Architectural engineers focus on the engineering aspects of buildings; they design the structural systems, the mechanical systems, and the lighting and electrical systems of buildings, while tackling the challenges related to managing the construction process. This makes architectural engineering an ideal profession for individuals with strong math and science skills who are interested in the built environment in general and buildings in particular. While architectural engineers work with architects, they are engineers and not architects.
Architectural engineers design and build facilities that improve our standard of living and quality of life. They are creative problem solvers meeting the challenges of energy needs, building systems, urban development, and community planning. As an architectural engineer, you can design functional and aesthetic lighting solutions create buildings prepared to withstand earthquakes and other natural disasters, or invent affordable green technology to heat, cool, and power homes, offices, and large facilities with energy from the sun.
Curious about the classes you'll take as an architectural engineering major? Have a look at the sample undergraduate curriculum.
CU architectural engineering students learn their trade through hands-on work starting in their very first year. Hands-on design projects courses, extra-curricular opportunities such as Engineers Without Borders, and exciting co-op and internship experiences prepare our students with the technical, professional, and team skills that make them competitive for jobs after graduation. Students also have the opportunity to gain professional exposure through student societies on campus, which include the Architectural Engineering Institute and the Illuminating Engineering Society.
Architectural engineering tracks are available in construction management, electrical/lighting systems, mechanical systems, and structural systems. There also is an option to pursue a track in engineering science.
The department has a wide variety of laboratory facilities, including a state-of-the-art building energy facility, an illumination laboratory, and one of the largest structural laboratories in the Rocky Mountain region, all of which offer opportunities for independent study as well as undergraduate and graduate research. Students can participate in research on building efficiency and often work with the University of Colorado facilities management department and the National Renewable Energy Laboratory in Golden, Colorado. Other research opportunities include construction safety, energy-efficient lighting, and a host of structural testing projects on sustainable and energy-efficient materials.
Undergraduate students are encouraged to pursue research opportunities through independent study, the Undergraduate Research Opportunities Program, the Discovery Learning Apprenticeship program, or research assistantships with faculty.

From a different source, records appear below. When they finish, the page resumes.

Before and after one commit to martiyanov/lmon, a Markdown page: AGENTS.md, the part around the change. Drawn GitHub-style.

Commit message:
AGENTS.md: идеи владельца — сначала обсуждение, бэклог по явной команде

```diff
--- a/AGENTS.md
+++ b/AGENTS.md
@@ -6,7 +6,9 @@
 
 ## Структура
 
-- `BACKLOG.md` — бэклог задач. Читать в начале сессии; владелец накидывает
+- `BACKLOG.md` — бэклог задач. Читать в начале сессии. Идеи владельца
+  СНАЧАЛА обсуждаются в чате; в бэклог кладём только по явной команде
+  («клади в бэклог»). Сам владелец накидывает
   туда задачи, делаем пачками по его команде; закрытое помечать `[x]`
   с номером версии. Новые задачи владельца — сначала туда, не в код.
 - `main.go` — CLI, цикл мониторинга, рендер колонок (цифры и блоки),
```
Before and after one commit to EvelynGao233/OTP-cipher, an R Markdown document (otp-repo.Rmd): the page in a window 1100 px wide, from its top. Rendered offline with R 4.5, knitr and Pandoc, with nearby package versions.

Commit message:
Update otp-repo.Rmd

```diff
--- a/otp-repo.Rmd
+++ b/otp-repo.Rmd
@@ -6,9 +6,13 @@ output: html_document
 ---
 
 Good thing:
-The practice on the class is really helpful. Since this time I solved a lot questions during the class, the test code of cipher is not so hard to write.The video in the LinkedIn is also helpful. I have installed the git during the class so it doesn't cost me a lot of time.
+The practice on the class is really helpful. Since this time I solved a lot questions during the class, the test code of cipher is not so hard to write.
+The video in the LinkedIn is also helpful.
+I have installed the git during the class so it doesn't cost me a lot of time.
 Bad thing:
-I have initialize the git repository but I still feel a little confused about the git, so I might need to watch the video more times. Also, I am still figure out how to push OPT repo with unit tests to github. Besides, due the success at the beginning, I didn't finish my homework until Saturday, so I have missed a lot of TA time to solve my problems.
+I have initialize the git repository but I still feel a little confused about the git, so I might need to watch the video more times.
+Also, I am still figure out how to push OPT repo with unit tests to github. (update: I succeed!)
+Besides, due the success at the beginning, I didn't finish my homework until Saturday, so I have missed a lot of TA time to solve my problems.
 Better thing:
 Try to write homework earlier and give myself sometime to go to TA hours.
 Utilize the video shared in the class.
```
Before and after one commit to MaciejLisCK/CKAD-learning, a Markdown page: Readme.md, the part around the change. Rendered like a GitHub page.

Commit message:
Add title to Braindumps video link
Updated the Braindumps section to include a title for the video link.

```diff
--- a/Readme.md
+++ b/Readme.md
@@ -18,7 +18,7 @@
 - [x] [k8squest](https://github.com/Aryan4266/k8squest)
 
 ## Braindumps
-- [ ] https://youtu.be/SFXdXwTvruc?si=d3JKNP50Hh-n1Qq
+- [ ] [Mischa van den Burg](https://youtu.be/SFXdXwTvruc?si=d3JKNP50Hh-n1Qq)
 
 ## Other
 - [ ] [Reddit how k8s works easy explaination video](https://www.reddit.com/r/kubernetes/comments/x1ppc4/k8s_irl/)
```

CU graduates in architectural engineering are working at such companies as Accenture, Whiting-Turner Contracting, Elkhorn Construction, Hathaway Dinwiddie Construction, The Shaw Group, Sage Associates, Design West Architecture, and at lighting firms such as Cooper Lighting, LiteControl, and MCLA, to name only a few.
About 20 percent of CU-Boulder engineering bachelor’s graduates (college-wide) continue onto graduate school, gaining admittance to top schools such as MIT, Princeton, Harvard, Cornell, Stanford, University of California Berkeley, and the University of Texas at Austin.
Employment for architectural engineers is estimated to show average growth of between 7 and 13 percent through 2016. Significant growth is expected for jobs in energy efficiency and renewable technologies of building energy systems. (U.S. Bureau of Labor Statistics)
The average starting salary nationally for an architectural engineer in 2010 was $55,265. CU-Boulder graduates with a bachelor's degree in architectural engineering reported an average starting offer of $50,923.